For financing, we have put a great team of investors in the US who are interested in financing this Power Plant, however, Standard Bank has also indicated with great interest in financing part, if not all, for the development of this Power Plant.
We plan to build this Gas Power Plant in the South of Namibia, near the Kudu Gas field, where we have identified a land suitable for the development of this Power Plant.
On Monday, June 13, 2011, a few of our team members and I plan on traveling to Germany to meet with the officials at the above stated engineering firm to discuss and negotiate our need for their engineering and services to design, develop, and build our 900 MWe Gas Power Plant.
I hope the Namibian government will ask some of their executives to accompany us to Germany, on this historic and urgently important trip for the above stated reason, only going to stay for 2 days, leaving on Monday, June 13, 2011 and returning to Namibia on Thursday, June 16, 2011. I also hope that some of the Namibian people would accompany us to Windhoek International Airport to wish us a safe and pleasant journey to Germany.
Our Sole Purpose
The development of this Gas Power Plant is for the best interest of Namibia, our country, our government, for our people, so that Namibia will become self-sufficient in producing our own electricity, using our own God-given natural resources.
In addition, more than 500 Namibians will be employed for the construction of this Gas Power Plant with about 50 Namibians will be permanently employed at the said Gas Power Plant. Other economic effects include the transfer of knowledge, skills and technology to the Namibians as a result of developing and producing our own electricity.

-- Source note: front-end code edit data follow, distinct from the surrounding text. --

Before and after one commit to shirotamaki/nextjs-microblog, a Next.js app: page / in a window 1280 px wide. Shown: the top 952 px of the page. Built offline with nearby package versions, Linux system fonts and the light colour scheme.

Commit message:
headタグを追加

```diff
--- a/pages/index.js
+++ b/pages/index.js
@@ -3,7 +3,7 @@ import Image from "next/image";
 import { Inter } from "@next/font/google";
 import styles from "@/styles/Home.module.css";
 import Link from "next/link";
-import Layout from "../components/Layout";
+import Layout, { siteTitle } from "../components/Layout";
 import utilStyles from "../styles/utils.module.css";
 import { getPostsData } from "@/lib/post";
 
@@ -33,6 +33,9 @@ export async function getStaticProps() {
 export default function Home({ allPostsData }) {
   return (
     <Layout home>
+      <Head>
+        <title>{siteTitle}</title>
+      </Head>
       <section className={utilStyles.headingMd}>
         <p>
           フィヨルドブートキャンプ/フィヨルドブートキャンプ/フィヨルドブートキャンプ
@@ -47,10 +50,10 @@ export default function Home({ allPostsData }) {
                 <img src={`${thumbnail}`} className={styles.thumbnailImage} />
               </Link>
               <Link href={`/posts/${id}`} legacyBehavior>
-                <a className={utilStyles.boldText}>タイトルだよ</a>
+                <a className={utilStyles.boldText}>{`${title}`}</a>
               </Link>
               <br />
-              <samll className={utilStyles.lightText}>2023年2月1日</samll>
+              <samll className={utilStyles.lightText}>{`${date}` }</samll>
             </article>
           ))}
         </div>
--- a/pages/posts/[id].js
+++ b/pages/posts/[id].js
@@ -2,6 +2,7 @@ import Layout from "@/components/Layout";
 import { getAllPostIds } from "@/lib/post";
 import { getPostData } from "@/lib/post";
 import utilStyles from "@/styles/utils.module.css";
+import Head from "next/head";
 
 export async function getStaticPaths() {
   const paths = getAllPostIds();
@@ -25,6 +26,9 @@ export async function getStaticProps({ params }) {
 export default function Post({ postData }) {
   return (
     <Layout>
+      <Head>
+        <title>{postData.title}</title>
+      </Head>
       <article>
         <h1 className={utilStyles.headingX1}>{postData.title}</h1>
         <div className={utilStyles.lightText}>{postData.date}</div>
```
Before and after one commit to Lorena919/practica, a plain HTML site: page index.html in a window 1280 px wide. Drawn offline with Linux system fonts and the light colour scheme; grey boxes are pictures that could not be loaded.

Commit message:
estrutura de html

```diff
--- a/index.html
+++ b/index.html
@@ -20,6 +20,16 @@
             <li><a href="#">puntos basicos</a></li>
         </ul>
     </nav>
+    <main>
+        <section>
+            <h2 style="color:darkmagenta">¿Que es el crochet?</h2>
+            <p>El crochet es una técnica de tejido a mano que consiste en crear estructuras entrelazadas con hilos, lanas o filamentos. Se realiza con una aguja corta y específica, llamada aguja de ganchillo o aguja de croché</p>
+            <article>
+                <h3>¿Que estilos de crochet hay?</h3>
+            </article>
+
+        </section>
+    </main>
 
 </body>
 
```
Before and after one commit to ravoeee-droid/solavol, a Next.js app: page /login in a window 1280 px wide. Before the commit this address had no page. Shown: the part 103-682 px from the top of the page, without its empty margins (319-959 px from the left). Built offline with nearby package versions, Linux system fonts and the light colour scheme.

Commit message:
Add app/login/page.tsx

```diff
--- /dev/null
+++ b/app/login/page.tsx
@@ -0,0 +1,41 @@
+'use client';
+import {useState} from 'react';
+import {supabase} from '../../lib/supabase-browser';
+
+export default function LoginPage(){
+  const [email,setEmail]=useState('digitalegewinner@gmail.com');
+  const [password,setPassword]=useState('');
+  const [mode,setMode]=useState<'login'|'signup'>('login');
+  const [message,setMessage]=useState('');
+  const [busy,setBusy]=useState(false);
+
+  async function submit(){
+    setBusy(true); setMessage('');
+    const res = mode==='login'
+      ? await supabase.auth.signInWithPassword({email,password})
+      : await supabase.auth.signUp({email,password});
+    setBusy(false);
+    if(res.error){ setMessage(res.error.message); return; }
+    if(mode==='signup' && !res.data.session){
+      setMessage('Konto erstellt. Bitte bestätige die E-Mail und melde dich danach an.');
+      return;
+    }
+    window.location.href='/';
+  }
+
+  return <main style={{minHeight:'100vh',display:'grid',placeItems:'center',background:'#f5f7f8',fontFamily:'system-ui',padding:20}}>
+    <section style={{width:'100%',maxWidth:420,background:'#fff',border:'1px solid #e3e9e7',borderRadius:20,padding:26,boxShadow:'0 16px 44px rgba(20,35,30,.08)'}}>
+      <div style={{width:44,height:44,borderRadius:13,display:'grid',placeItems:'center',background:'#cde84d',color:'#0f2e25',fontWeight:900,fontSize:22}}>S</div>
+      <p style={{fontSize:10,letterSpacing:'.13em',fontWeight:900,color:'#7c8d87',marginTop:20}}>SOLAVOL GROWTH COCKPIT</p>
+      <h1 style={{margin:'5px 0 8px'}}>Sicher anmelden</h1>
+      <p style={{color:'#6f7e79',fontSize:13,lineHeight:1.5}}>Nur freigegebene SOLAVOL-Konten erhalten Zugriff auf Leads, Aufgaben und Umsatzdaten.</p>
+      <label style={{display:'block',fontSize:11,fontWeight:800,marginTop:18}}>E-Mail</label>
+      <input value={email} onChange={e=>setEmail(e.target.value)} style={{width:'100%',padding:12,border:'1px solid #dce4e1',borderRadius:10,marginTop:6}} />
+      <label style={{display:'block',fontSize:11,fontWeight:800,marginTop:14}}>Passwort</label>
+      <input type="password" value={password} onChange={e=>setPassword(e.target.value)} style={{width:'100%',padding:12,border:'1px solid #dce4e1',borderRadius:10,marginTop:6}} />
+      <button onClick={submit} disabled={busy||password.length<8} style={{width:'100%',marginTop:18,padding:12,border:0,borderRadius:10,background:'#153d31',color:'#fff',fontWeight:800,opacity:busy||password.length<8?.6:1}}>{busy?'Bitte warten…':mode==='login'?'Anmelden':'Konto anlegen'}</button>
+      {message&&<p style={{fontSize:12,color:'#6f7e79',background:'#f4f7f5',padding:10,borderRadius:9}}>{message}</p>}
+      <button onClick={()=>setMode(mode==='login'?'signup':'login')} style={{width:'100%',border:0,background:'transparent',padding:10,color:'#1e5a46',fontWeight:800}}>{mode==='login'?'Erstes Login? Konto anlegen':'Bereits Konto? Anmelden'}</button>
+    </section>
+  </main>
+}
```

I hope, as you’ve read this far, that you would please shows us your continued support for our endearing effort, and please pray for us and our trip, as we make this historic and much and urgently needed development, to make this development happen fast to forever benefit our country, and all the people of Namibia, and our economy.